___ SOURCE MATERIAL

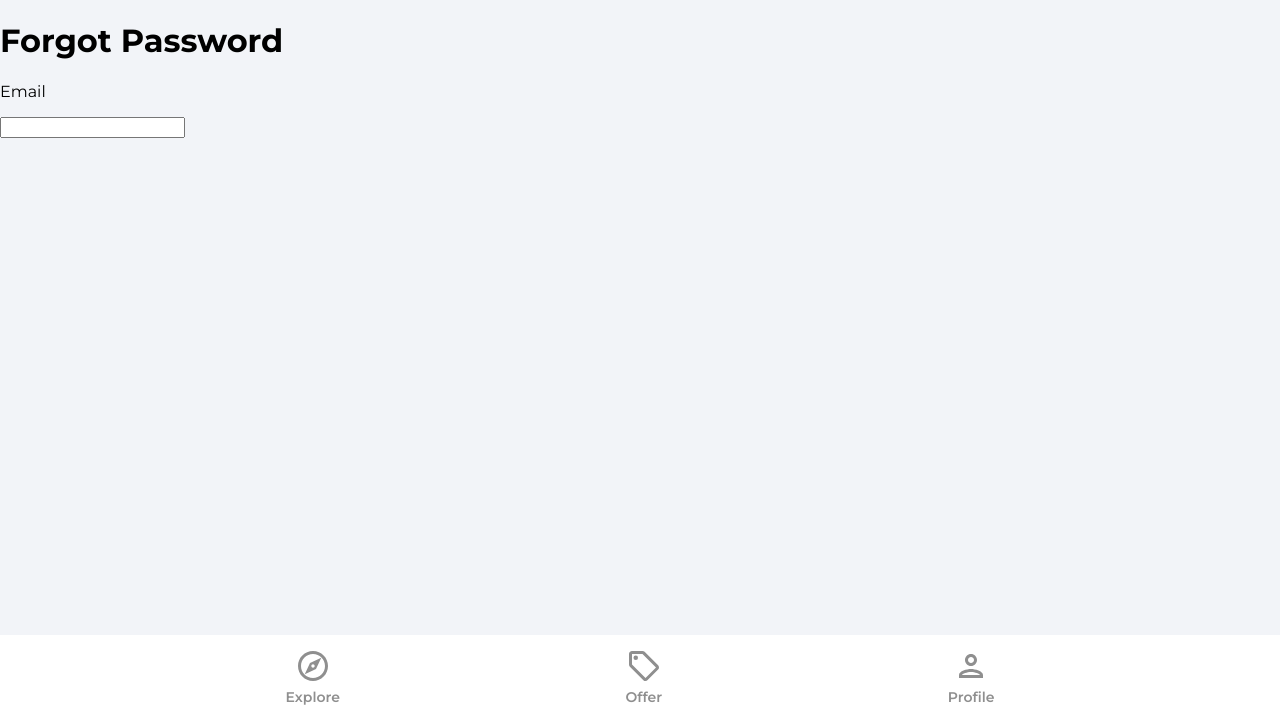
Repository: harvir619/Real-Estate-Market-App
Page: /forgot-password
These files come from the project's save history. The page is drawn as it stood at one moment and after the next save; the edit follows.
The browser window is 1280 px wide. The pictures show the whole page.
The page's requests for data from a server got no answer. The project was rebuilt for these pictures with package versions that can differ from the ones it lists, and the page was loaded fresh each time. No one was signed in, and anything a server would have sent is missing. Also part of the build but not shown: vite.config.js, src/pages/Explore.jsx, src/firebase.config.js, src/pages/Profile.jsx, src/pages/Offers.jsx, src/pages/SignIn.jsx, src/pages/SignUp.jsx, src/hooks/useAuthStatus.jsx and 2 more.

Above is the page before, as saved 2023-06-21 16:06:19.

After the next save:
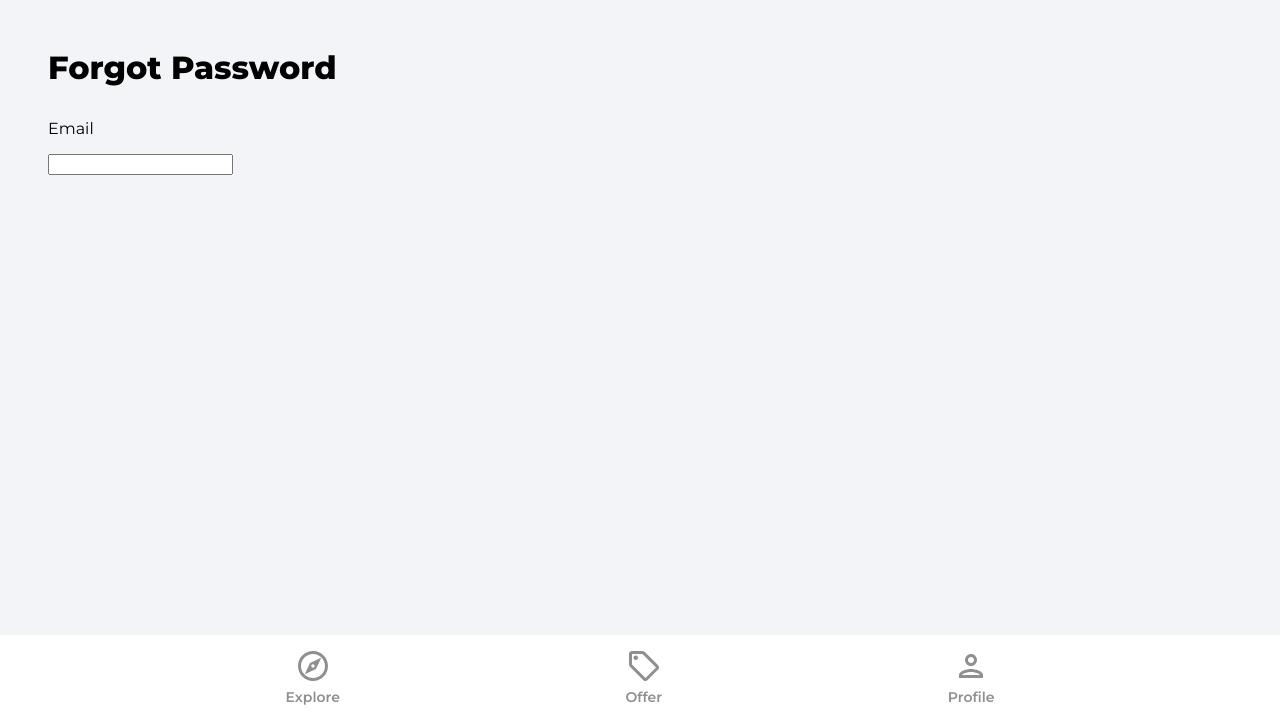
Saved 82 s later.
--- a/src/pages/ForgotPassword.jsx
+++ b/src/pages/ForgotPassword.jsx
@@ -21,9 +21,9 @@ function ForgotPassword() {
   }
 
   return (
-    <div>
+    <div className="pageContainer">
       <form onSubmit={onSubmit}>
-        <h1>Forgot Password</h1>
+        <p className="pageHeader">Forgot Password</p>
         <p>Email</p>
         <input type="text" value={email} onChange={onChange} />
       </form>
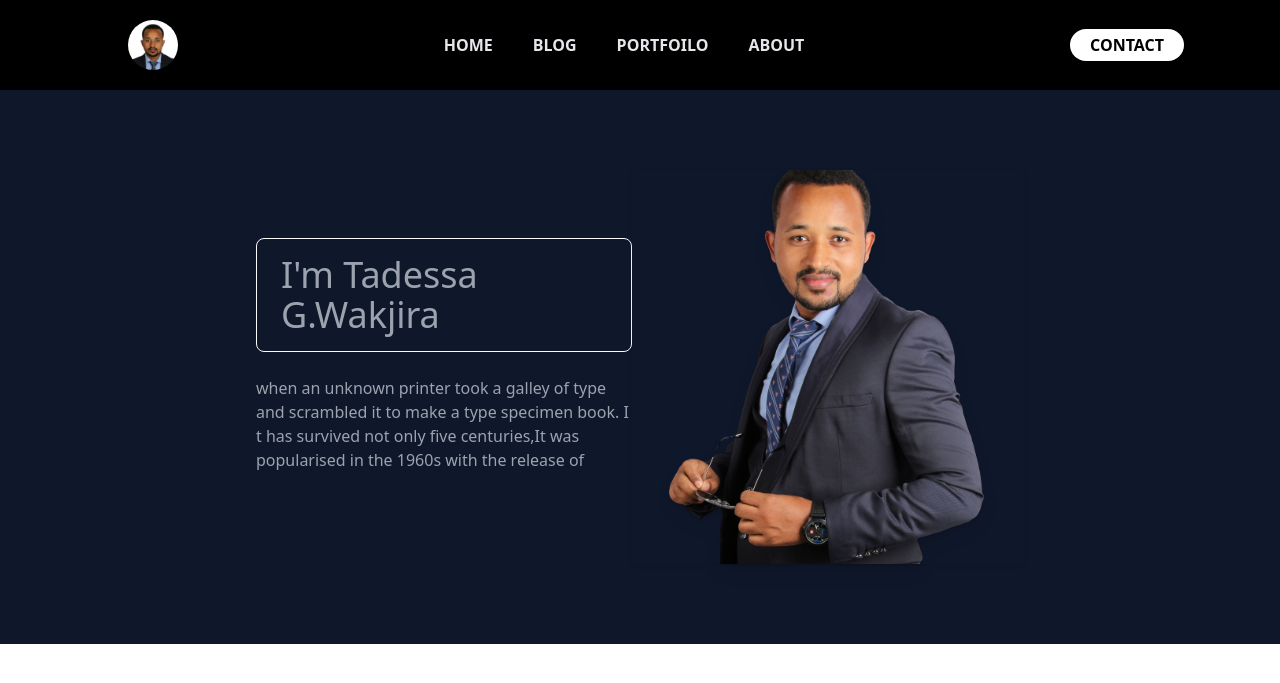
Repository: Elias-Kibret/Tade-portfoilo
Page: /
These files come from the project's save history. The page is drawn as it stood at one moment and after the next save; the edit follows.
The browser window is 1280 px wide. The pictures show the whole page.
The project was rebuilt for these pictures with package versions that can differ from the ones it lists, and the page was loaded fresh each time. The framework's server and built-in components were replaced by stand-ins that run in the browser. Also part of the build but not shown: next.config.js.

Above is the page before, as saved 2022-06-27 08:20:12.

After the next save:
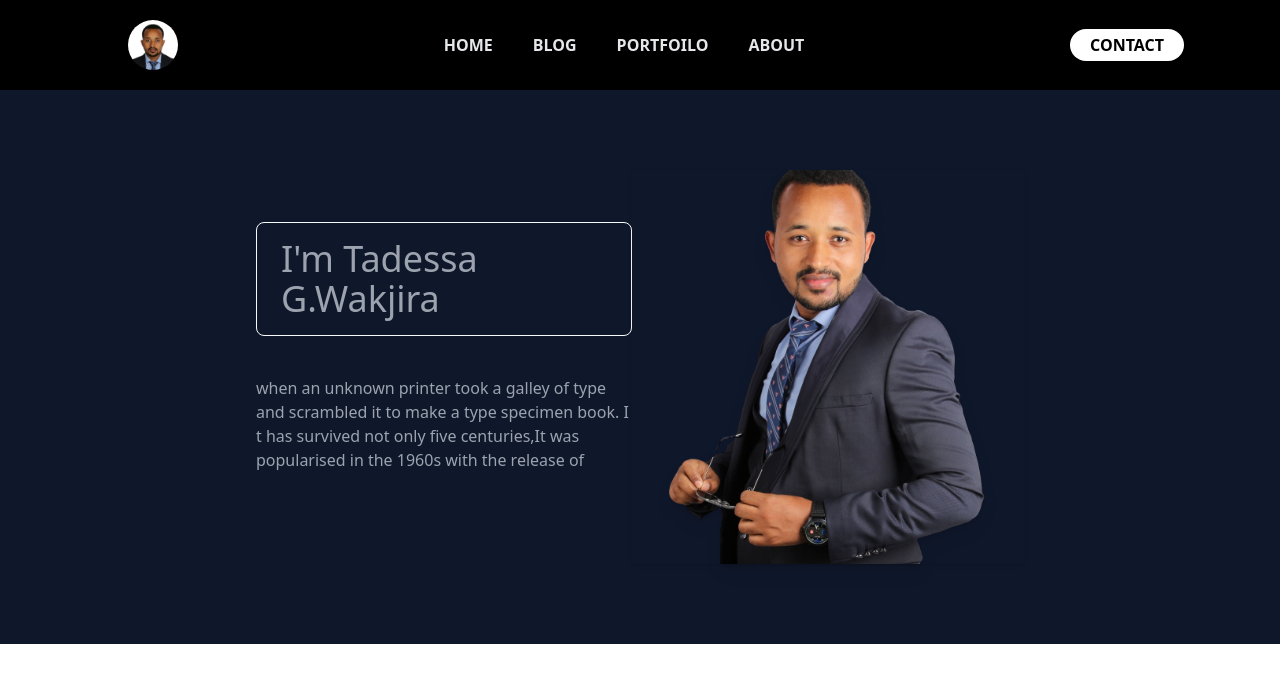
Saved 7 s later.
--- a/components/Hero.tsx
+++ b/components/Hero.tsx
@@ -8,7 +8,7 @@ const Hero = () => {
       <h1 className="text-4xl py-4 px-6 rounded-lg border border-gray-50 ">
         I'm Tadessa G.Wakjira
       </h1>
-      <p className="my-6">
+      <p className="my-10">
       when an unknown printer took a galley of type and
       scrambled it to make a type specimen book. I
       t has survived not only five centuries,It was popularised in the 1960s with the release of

______

Lines containing the word "components": how many are there in the data above? Reply with only that number.

3